The zSpace system uses downloaded apps, including “Franklin’s Lab,” which provides a virtual look at electrical circuitry, and “Newton’s Park,” which includes lessons on physical science and Sir Isaac Newton’s theories. The apps also have capabilities to perform virtual dissections and offer a closer look at everything from atoms to the human body. Students wear 3-D glasses and utilize a special digital pen that links to the monitor and operates the programs. A webcam projects the images onto a larger flat-screen television for easier viewing and a small camera icon provides a microscopic look at images included in the lessons. Sudvary added that teachers and students alike can record the images from the screen and add them to their assignments.

“It combines virtual reality and augmented reality and is all hands on. There are pre-made assignments with lessons and tutorials on chemistry, cells, Earth science, geography, math, the solar system, history and more,” he continued, adding high school classes use the program several times a week. “The teachers can record lessons to send to the classroom or the kids can record a lesson off the activity they are participating in. It’s an interactive way to look at things that are normally on a page or in a video and you can manipulate it in a virtual reality setting.”

Sudvary hopes to add more software in the future and will seek grant funds to finance the upgrades. In addition to the Pugliese Foundation grant, teachers Suzanne Smarrella and Crystal Fluharty received a $600 Best Practice Grant from the Jefferson County Educational Service Center to help purchase the apps. Officials said more teachers will be trained to use the system.

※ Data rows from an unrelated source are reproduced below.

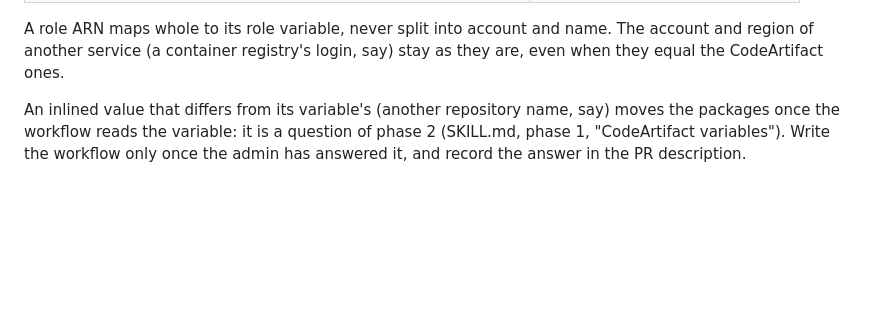
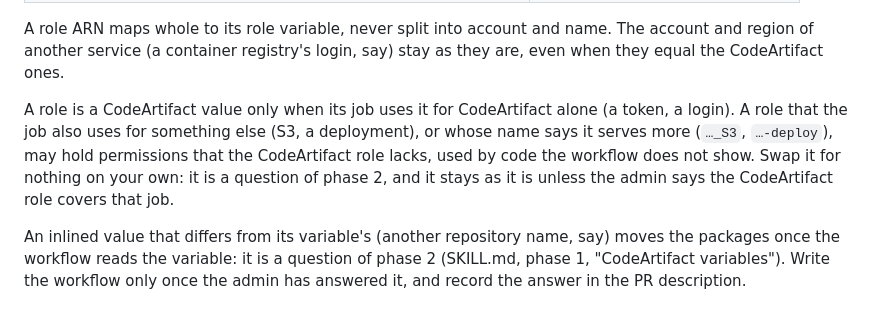
Before and after one commit to Algorithmiq/release-tools, a Markdown page: skills/adopt-release-tools/publish-workflow.md, the part around the change. GitHub-like rendering; blank space fills up the shorter version.

```diff
--- a/skills/adopt-release-tools/publish-workflow.md
+++ b/skills/adopt-release-tools/publish-workflow.md
@@ -50,6 +50,13 @@ documentation jobs, the upload), becomes the organisation variable that holds it
 A role ARN maps whole to its role variable, never split into account and name. The
 account and region of another service (a container registry's login, say) stay as they
 are, even when they equal the CodeArtifact ones.
+
+A role is a CodeArtifact value only when its job uses it for CodeArtifact alone (a
+token, a login). A role that the job also uses for something else (S3, a deployment),
+or whose name says it serves more (`…_S3`, `…-deploy`), may hold permissions that the
+CodeArtifact role lacks, used by code the workflow does not show. Swap it for nothing
+on your own: it is a question of phase 2, and it stays as it is unless the admin says
+the CodeArtifact role covers that job.
 
 An inlined value that differs from its variable's (another repository name, say) moves
 the packages once the workflow reads the variable: it is a question of phase 2 (SKILL.md,
```
Also changed, not shown: skills/adopt-release-tools/SKILL.md (+7 -6 lines).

In addition to the zSpace equipment, the grant obtained last spring also has afforded the site to acquire mobile furniture, a green screen and new interactive technology to enhance science, technology, engineering and mathematics education. A former study hall was converted into the makerspace and seats up to 30 students. It features virtual reality headsets to view scenes on Earth, in space and under the sea; more than a dozen new Chromebooks with chargeable containers called tech tubs; a larger Makerbot 3-D printer to accompany two others onsite; and a Double Robotics Telepresence robot that features a screen mounted upon Segway-type wheels and is remotely controlled with a laptop computer. Sudvary said the robot has been used by homebound students and school officials, and all equipment was provided by Tierney Brothers Inc. of Powell, Ohio.